## Work to be completed
Take every line from the data that has the word "relative" in it.

## Material for this exercise
- - -

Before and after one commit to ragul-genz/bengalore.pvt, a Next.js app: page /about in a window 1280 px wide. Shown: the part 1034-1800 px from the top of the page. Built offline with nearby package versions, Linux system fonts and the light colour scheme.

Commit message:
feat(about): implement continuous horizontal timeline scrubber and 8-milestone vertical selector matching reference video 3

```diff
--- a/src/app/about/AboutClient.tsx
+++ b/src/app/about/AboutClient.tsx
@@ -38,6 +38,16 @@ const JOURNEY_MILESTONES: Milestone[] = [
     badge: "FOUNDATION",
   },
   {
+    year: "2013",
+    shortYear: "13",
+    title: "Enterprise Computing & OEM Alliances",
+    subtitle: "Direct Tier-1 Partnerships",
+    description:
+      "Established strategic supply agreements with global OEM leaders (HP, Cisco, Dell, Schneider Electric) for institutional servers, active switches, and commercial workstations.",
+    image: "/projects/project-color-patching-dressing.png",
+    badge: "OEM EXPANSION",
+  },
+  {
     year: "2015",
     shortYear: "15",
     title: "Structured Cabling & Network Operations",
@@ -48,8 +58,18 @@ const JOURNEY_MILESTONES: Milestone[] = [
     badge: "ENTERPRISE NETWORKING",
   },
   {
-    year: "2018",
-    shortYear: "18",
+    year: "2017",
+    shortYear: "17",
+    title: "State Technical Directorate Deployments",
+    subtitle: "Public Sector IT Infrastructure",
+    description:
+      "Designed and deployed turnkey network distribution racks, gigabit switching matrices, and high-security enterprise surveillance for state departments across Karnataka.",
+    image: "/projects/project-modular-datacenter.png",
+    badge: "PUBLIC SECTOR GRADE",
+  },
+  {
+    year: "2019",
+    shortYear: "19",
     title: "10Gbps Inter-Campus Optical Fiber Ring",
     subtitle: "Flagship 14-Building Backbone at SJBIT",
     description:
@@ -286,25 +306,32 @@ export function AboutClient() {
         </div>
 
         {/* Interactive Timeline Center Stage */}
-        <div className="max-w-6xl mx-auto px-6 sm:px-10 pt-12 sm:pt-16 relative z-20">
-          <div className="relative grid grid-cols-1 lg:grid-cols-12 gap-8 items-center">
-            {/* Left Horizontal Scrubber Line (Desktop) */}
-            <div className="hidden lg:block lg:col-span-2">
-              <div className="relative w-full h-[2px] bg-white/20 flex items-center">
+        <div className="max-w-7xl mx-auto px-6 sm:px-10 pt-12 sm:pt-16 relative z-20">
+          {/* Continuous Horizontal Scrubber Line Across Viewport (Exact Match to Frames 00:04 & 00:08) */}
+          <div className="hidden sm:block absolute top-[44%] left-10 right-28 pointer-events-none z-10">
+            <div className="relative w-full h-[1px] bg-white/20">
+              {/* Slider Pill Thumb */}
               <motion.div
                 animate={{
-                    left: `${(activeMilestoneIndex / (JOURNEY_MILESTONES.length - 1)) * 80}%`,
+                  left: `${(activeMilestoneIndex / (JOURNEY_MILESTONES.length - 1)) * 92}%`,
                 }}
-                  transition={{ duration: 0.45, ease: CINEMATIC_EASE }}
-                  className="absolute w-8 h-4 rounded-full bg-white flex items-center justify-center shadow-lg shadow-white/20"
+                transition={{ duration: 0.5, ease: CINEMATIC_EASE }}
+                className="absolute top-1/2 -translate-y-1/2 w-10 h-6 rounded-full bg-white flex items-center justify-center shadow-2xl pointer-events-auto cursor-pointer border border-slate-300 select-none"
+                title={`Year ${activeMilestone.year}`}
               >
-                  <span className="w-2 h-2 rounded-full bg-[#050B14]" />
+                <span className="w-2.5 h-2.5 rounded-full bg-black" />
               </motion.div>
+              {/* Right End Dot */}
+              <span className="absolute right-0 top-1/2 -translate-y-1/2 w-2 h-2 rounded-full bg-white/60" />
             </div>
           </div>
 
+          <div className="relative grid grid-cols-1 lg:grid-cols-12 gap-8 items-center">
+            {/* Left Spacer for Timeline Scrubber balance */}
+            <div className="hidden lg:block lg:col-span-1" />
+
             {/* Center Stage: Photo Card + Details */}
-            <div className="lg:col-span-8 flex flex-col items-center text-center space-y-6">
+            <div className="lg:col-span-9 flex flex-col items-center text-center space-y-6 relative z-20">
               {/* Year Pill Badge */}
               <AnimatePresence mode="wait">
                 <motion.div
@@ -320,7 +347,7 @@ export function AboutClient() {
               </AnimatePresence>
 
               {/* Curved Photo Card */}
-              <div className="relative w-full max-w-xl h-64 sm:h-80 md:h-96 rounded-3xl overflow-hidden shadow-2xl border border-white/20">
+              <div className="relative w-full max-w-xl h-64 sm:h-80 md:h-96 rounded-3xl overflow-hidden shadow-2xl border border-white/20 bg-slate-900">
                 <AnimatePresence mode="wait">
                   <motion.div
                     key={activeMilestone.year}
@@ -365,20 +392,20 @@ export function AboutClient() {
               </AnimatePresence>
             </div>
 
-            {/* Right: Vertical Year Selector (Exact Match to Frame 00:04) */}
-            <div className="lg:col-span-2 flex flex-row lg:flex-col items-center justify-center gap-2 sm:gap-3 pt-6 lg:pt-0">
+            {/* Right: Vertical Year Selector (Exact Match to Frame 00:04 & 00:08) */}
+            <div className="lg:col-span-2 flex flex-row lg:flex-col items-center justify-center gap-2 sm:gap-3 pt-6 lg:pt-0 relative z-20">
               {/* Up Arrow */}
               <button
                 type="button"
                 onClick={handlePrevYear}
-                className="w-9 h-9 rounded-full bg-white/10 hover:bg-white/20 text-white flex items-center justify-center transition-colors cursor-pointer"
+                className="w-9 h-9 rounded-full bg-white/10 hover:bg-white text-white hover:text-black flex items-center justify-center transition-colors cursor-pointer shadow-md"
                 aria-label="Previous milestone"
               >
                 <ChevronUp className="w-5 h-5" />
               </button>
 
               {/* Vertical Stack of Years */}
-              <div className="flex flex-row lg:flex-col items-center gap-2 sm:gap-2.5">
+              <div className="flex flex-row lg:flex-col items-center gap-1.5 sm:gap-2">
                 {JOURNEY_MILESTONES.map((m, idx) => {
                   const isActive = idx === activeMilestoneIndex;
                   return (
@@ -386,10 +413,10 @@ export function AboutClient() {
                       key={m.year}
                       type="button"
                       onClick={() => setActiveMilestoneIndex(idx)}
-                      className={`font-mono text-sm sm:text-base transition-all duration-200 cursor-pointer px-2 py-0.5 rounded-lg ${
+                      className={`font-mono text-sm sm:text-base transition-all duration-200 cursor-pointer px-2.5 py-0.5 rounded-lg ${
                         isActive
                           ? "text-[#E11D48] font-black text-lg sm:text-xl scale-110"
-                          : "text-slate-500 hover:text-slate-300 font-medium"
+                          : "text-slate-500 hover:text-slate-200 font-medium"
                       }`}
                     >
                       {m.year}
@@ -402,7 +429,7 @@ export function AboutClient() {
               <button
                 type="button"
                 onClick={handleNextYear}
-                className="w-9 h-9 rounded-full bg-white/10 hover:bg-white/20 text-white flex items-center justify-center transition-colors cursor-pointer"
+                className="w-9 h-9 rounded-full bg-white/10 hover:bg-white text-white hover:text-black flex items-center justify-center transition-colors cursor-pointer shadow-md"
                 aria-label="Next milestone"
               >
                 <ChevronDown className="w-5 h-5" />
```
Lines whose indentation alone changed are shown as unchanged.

- - -

## Reply
-        <div className="max-w-6xl mx-auto px-6 sm:px-10 pt-12 sm:pt-16 relative z-20">
-          <div className="relative grid grid-cols-1 lg:grid-cols-12 gap-8 items-center">
-              <div className="relative w-full h-[2px] bg-white/20 flex items-center">
+        <div className="max-w-7xl mx-auto px-6 sm:px-10 pt-12 sm:pt-16 relative z-20">
+            <div className="relative w-full h-[1px] bg-white/20">
+          <div className="relative grid grid-cols-1 lg:grid-cols-12 gap-8 items-center">
+            <div className="lg:col-span-9 flex flex-col items-center text-center space-y-6 relative z-20">
-              <div className="relative w-full max-w-xl h-64 sm:h-80 md:h-96 rounded-3xl overflow-hidden shadow-2xl border border-white/20">
+              <div className="relative w-full max-w-xl h-64 sm:h-80 md:h-96 rounded-3xl overflow-hidden shadow-2xl border border-white/20 bg-slate-900">
+            <div className="lg:col-span-2 flex flex-row lg:flex-col items-center justify-center gap-2 sm:gap-3 pt-6 lg:pt-0 relative z-20">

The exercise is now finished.